"Joe Halstead’s West Virginia is a moody wild ride of a novel. Dark, momentous, soulful, deeply human – the book turns the mind inside out, questioning the places we live and the reasons why we both leave them and come back." —Vol.1 Brooklyn
"Beautiful, menacing descriptions of the West Virginian environment. This tale of family ties without a falsely satisfying resolution introduces a powerful and authentic voice." —Publishers Weekly
"Halstead’s descriptions are thoroughly artistic, whether they're of the party scene or the big city’s gritty human rainbow or the strip-mined mountains and franchise-glutted highways." —Kirkus Reviews
A man seemingly trapped in the wreckage of NYC digs himself out of the digital avalanche and sprints back home screaming like a wolf. Joe Halstead's West Virginia is devastating and thrilling." —Bud Smith, author of F250

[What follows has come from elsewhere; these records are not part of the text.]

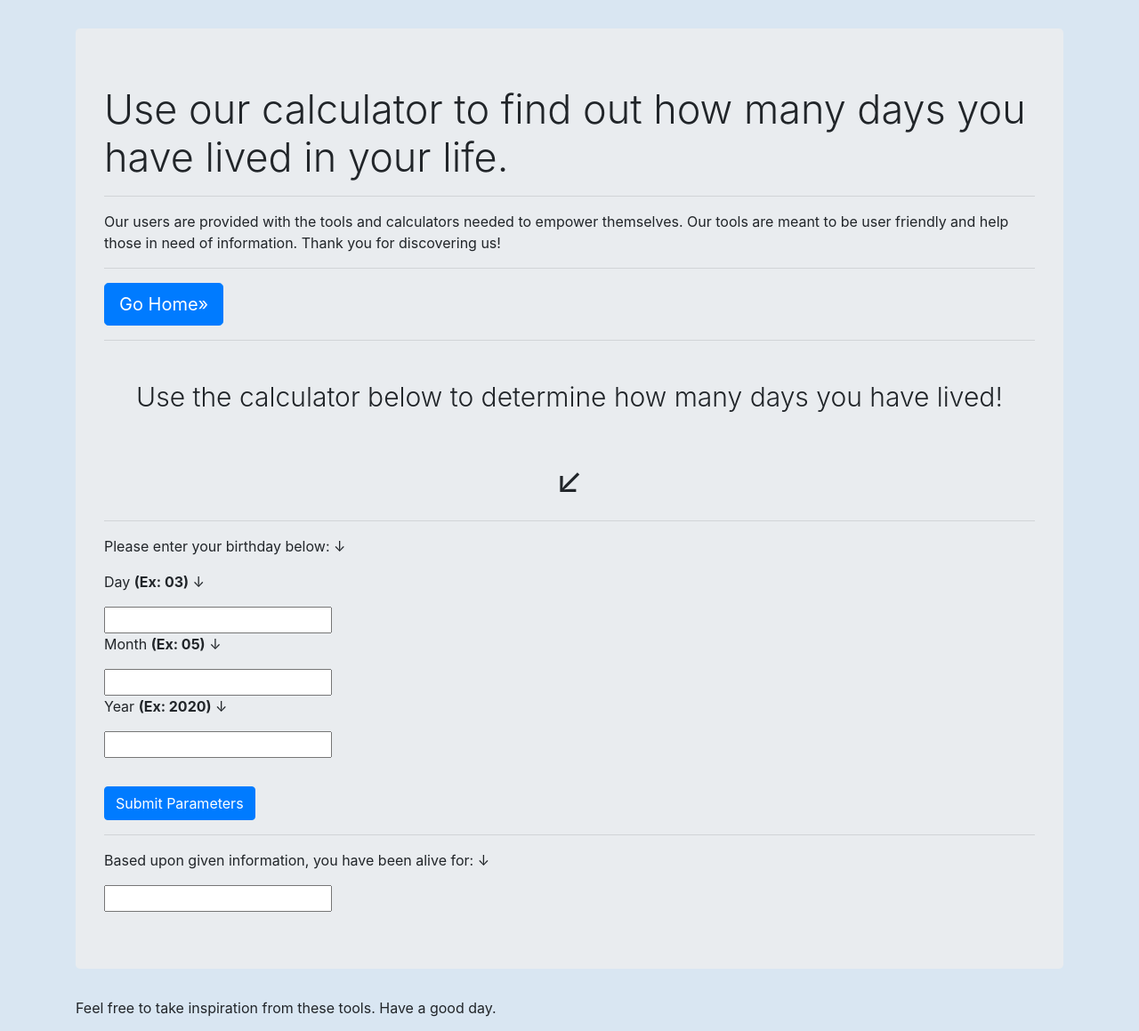
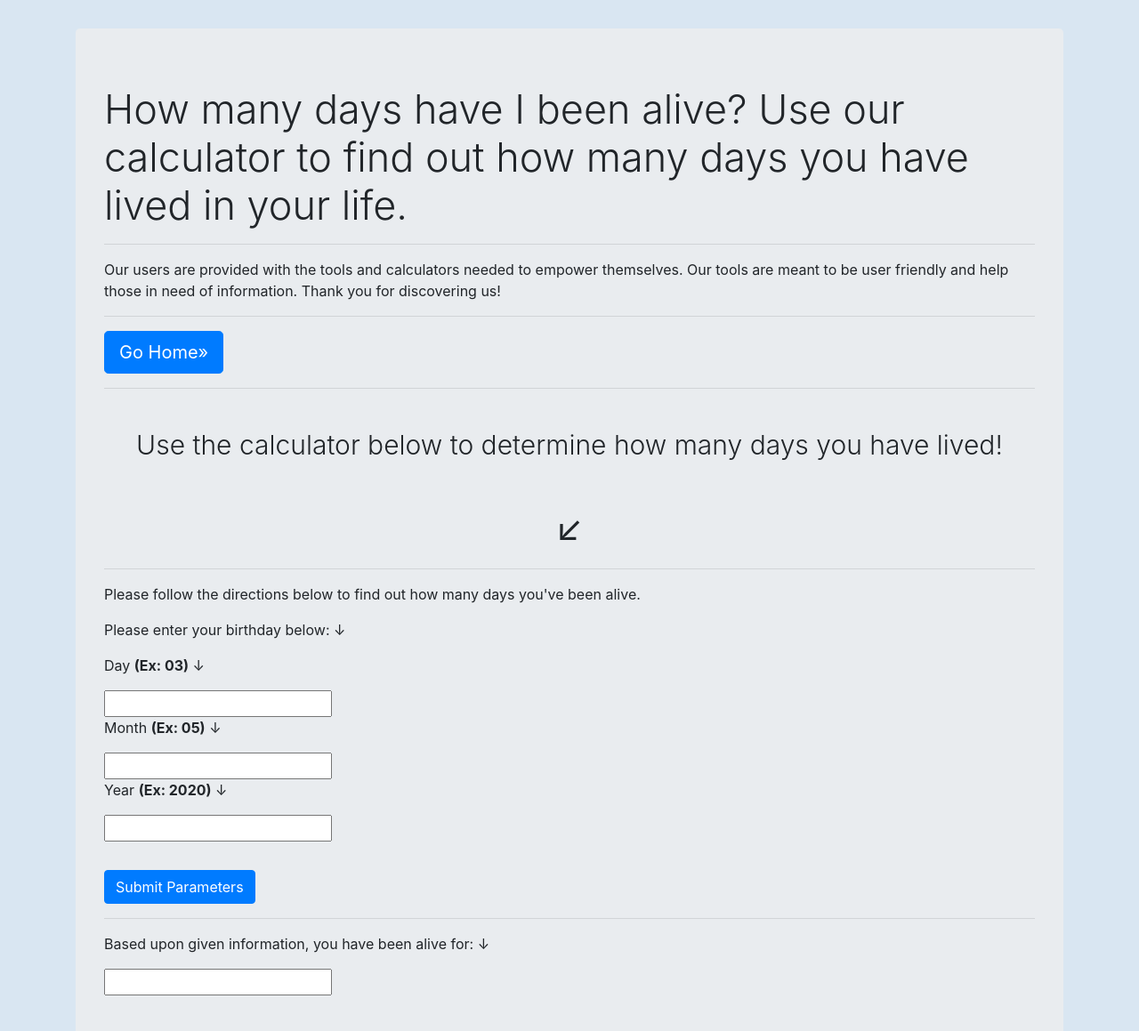
Before and after one commit to PaulMcPython18/dateinfo, a Flask app: page /how-many-days-have-i-been-alive in a window 1280 px wide. Shown: the part 56-1215 px from the top of the page at 89% size. Run offline with Flask 2, Linux system fonts and the light colour scheme; some libraries are stand-ins or nearby versions.

Commit message:
Update how-many-days-have-i-been-alive.html

```diff
--- a/templates/how-many-days-have-i-been-alive.html
+++ b/templates/how-many-days-have-i-been-alive.html
@@ -5,7 +5,7 @@
     <meta name="viewport" content="width=device-width, initial-scale=1.0">
     <meta http-equiv="X-UA-Compatible" content="ie=edge">
     <meta name="description" content="Use Date-Info's tools to determine how many days you have lived, or what day of the week a day is given the date. Check us out to view more of our tools!">
-    <title>DateInfo - How many days I been alive?</title>
+    <title>How many days I been alive? - DateInfo</title>
     <link rel="stylesheet" href="https://stackpath.bootstrapcdn.com/bootstrap/4.3.1/css/bootstrap.min.css">
 
 </head>
@@ -19,7 +19,7 @@
     <div class="container" style="margin-top: 2em;">
       <div class="jumbotron">
 
-          <h1 class="display-3" style="font-size: 45px;">Use our calculator to find out how many days you have lived in your life.</h1>
+          <h1 class="display-3" style="font-size: 45px;">How many days have I been alive? Use our calculator to find out how many days you have lived in your life.</h1>
             <hr>
           <p>Our users are provided with the tools and calculators needed to empower themselves. Our tools are meant to be user friendly and help those in need of information. Thank you for discovering us!</p>
 <hr>
@@ -29,6 +29,7 @@
             <center><p style="font-size: 40px;"> &#8601;</p></center>
             <hr>
             <form method="POST" action="/how-many-days-have-i-been-alive">
+                <p> Please follow the directions below to find out how many days you've been alive. </p>
                 <p> Please enter your birthday below: &darr; </p>
                     <p style="color: red;"> {{ message }}</p>
                     <p>Day <b>(Ex: 03)</b>  &darr;</p><input type="text" name="namequery1" value='{{ day }}'>
```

“In West Virginia, Joe Halstead tackles the rupture caused by inhabiting two very different spaces, while also bringing the malaise of the coal dust-choked hollers to life, painting a portrait that is both intriguing and unnerving.” Sam Slaughter, author of God in Neon
"If Thomas Wolfe had sat down with J. D. Salinger and written a book, the result would have been something like Joe Halstead's incredible debut novel, West Virginia. Yet Halstead's immense scope and vision are all his own, bringing the reader from New York to the generic strip malls and run-down, poverty-stricken hollers of West Virginia, where the black-lunged coal miners are the lucky ones who get to eat at Applebee's restaurants on the weekends. It is a place of desperation, but one for which the author clearly holds a conflicted affinity. Told in a narrative voice that is unique and ultra-contemporary in its execution, West Virginia is a novel that will grip you by the throat and it will not let you go, even well after you're done reading it.” David Armand, author of The Pugilist's Wife

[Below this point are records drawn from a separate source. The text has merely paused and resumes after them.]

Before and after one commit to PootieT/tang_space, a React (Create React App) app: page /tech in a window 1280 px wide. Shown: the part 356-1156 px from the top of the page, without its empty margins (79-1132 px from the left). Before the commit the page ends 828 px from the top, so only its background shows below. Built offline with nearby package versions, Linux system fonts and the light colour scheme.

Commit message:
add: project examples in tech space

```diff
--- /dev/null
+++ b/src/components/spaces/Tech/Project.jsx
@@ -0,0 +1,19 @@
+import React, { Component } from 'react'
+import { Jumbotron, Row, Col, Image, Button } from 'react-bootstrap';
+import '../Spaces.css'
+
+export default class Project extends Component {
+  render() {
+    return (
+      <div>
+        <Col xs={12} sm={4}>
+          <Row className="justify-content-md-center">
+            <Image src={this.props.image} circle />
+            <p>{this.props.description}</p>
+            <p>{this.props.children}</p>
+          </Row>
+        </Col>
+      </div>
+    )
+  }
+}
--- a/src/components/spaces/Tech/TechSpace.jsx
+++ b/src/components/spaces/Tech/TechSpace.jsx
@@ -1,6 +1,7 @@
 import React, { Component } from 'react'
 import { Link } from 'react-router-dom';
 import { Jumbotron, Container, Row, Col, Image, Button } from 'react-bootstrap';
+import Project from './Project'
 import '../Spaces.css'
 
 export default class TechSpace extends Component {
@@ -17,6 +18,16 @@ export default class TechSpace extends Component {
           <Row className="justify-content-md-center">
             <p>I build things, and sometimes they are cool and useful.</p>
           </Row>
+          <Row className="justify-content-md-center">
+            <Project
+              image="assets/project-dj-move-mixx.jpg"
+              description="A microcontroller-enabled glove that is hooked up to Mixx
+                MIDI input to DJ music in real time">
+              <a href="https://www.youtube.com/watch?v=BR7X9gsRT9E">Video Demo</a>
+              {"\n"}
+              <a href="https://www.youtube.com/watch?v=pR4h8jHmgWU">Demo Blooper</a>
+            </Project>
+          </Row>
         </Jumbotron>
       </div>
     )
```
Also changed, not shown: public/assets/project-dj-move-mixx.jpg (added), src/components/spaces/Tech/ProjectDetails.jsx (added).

In Halstead's debut, young Jamie Paddock is pulled home to the hard-worn, poverty-stricken West Virginia mountains by the apparent suicide of his father.Jamie was smart enough to earn entrance to New York University, leaving coal-mining country behind, but his education lasted only one anxiety-ridden year. Dropping out, Jamie begins writing scripts for an advertising company. Now word's come that his beloved father has jumped from the towering New River Gorge Bridge. Flashbacks aside, most of Jamie's tale takes place in his home state among folks "educated beyond their intelligence...knowing just enough to understand how miserable their lives actually were." The mystery of his father's death will grow as Jamie encounters more family secrets. His mother, with multiple sclerosis, and his sister, introverted and isolated because of epilepsy, are single-wide-trailer-trapped by West Virginia's poverty and without a "sense of possibility." Other supporting characters are archetypes: Sara, a Manhattan hookup with whom Jamie finds kinship while she battles depression with cutting and drugs; Jon, Jamie's boss, is riding a tech trend till it crashes and burns; and, more sympathetically, Jen, gallery manager at Tamarack, a West Virginia art center, whom Jamie finds intriguing. Halstead's descriptions are thoroughly artistic, whether they're of the party scene or the big city's gritty human rainbow or the strip-mined mountains and franchise-glutted highways. With a protagonist plagued by inner conflict and angst, the novel is generally bleak, but it closes with an allusion to better days to come. No Look Homeward Angel this; rather a hapless family and road-trip blues.